The £160 million initiative will include an Essex-based trial of a new hotspot policing scheme, designed to come down hard on vandalism, graffiti, fly-tipping, the sale of laughing gas and careless driving.


Speaking at an event in Chelmsford on Monday, Mr Sunak said the rollout – which is set to come into effect next year – will see authorities, including Essex Police, receive greater powers to punish offenders.

The Prime Minister, who stressed the importance of “strong communities built on values”, said anti-social behaviour was “not the type of country that we are and that is why it is important we do something about it”.

Addressing the public he said: “It’s not OK for our children to have to deal with [anti-social behaviour] – that’s not the type of community we want, or the type of county that we are, so it’s important to do something about it.

“We are going to use more hotspot policing and immediate justice – [it will involve] a zero tolerance towards all forms of anti-social behaviour, especially drugs.

“We will ban nitrous oxide – [the drug] is not acceptable and we will also extend the power of police to do drug testing on arrest.
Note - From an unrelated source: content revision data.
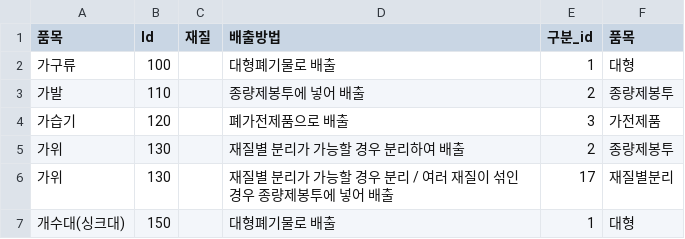
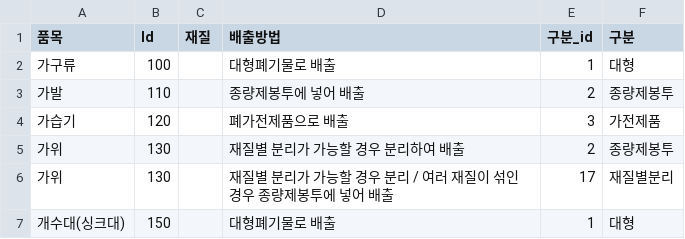
Before and after one commit to ederror/ios-tcm, a CSV file: CD_RECYCLE/data/시트 1-표 2.csv, drawn as a sheet; only a part is shown.

```diff
--- a/CD_RECYCLE/data/시트 1-표 2.csv
+++ b/CD_RECYCLE/data/시트 1-표 2.csv
@@ -1,2 +1,2 @@
-품목,Id,재질,배출방법,구분_id,품목
+품목,Id,재질,배출방법,구분_id,구분
 가구류,100,,대형폐기물로 배출,1,대형
```
Also changed, not shown: 9 other files.
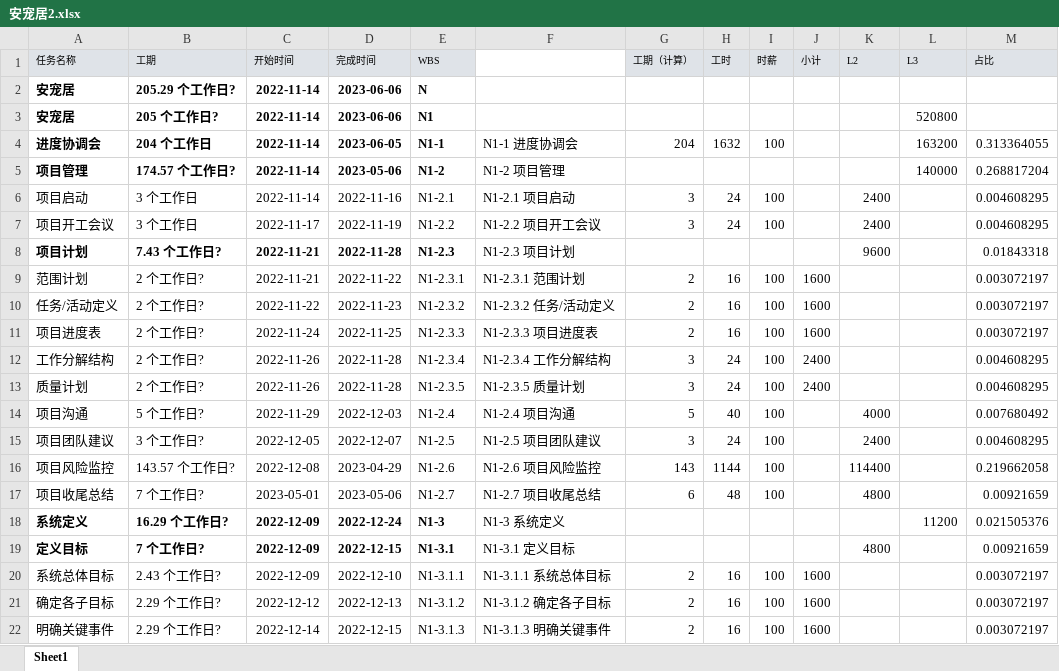
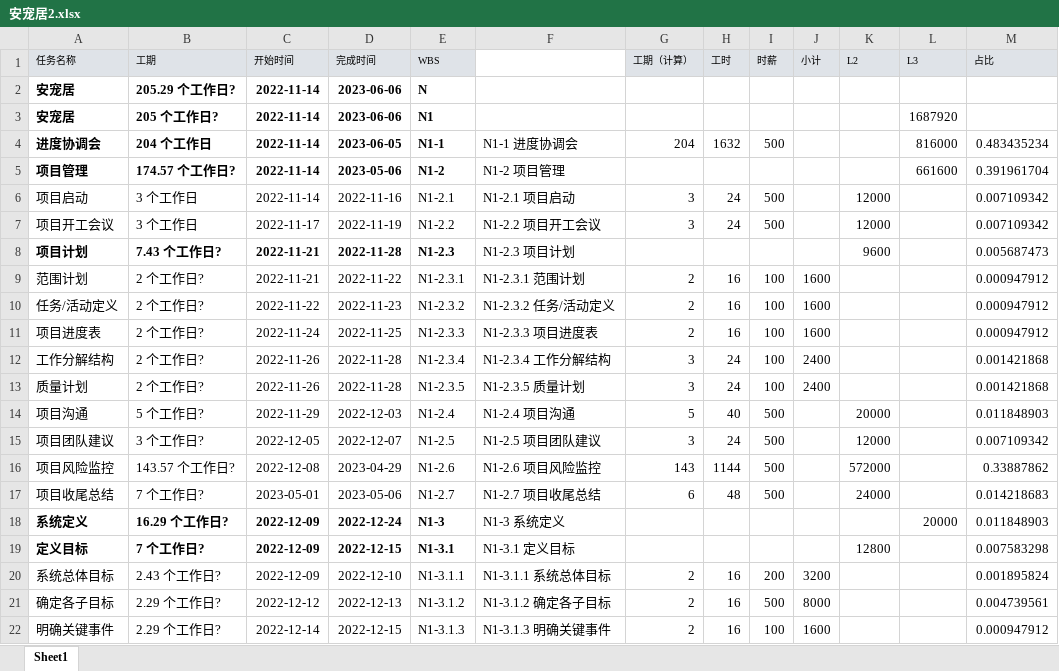
Before and after one commit to xftxyz2001/project-management-pet-home, an Excel workbook: 安宠居2.xlsx, sheet Sheet1, drawn as a sheet; only a part is shown; values as stored, in another font and other column widths than the file's, no borders; the diff covers the shown part only; the diff names each change by its address in the sheet, - before the commit and + after, or states it on an @@ line.

Commit message:
Update 安宠居2.xlsx
对工作时薪的具体完善

```diff
--- a/安宠居2.xlsx (sheet Sheet1)
+++ b/安宠居2.xlsx (sheet Sheet1)
-L3 (L3): 520800
+L3 (L3): 1687920
-I4 (时薪): 100
+I4 (时薪): 500
-L4 (L3): 163200
+L4 (L3): 816000
-M4 (占比): 0.313364055
+M4 (占比): 0.483435234
-L5 (L3): 140000
+L5 (L3): 661600
-M5 (占比): 0.268817204
+M5 (占比): 0.391961704
-I6:I7 (时薪): 100
+I6:I7 (时薪): 500
-K6:K7 (L2): 2400
+K6:K7 (L2): 12000
-M6:M7 (占比): 0.004608295
+M6:M7 (占比): 0.007109342
-M8 (占比): 0.01843318
+M8 (占比): 0.005687473
-M9:M11 (占比): 0.003072197
+M9:M11 (占比): 0.000947912
-M12:M13 (占比): 0.004608295
+M12:M13 (占比): 0.001421868
-I14:I17 (时薪): 100
+I14:I17 (时薪): 500
-K14 (L2): 4000
+K14 (L2): 20000
-M14 (占比): 0.007680492
+M14 (占比): 0.011848903
-K15 (L2): 2400
+K15 (L2): 12000
-M15 (占比): 0.004608295
+M15 (占比): 0.007109342
-K16 (L2): 114400
+K16 (L2): 572000
-M16 (占比): 0.219662058
+M16 (占比): 0.33887862
-K17 (L2): 4800
+K17 (L2): 24000
-M17 (占比): 0.00921659
+M17 (占比): 0.014218683
-L18 (L3): 11200
+L18 (L3): 20000
-M18 (占比): 0.021505376
+M18 (占比): 0.011848903
-K19 (L2): 4800
+K19 (L2): 12800
-M19 (占比): 0.00921659
+M19 (占比): 0.007583298
-I20 (时薪): 100
+I20 (时薪): 200
-J20 (小计): 1600
+J20 (小计): 3200
-M20 (占比): 0.003072197
+M20 (占比): 0.001895824
-I21 (时薪): 100
+I21 (时薪): 500
-J21 (小计): 1600
+J21 (小计): 8000
-M21 (占比): 0.003072197
+M21 (占比): 0.004739561
-M22 (占比): 0.003072197
+M22 (占比): 0.000947912
```
Also changed, not shown: 90 edited cells elsewhere in this sheet.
“We will give the police and local authorities the tools to combat anti-social behavoiur.”

As part of the trial, police officers will be granted greater power to arrest people for being drunk in public spaces, playing loud music, or letting a dog or animal intimidate other people.

Under current laws, police can have the power of arrest if anti-social behaviour includes the threat of violence, or poses a significant risk to others.

Community protection notices, which are designed to stop those aged 16 or over commit anti-social behaviour, will now apply to those under the age of 16.

Fixed penalty notices for fly tipping, which are currently limited at £400, will rise to £1,000, and those responsible for graffiti and littering could be fined up to £500 – more than double the current limit of £150.

Drug testing of criminals will also become more prevalent and more money will be ploughed into youth centres as part of a bid to eradicate behaviours spoiling Britain’s neighbourhoods.

Victims of anti-social behaviour will be given a say in how criminals are disciplined to ensure justice is visible and fits the crime.

Landlords and housing associations will also be given more powers to evict unruly tenants who create persistent noise and an anti-social behaviour taskforce will be set-up.


The Government is also planning on creating a reporting tool for the public to log anti-social behaviour and receive updates on any action to tackle it.

“It should be easy for you to say this is what I’ve seen, this is what’s going on and then have the local authorities and the police report back on what they’ve done about it so that you feel that your concerns are being listened to,” Mr Sunak said.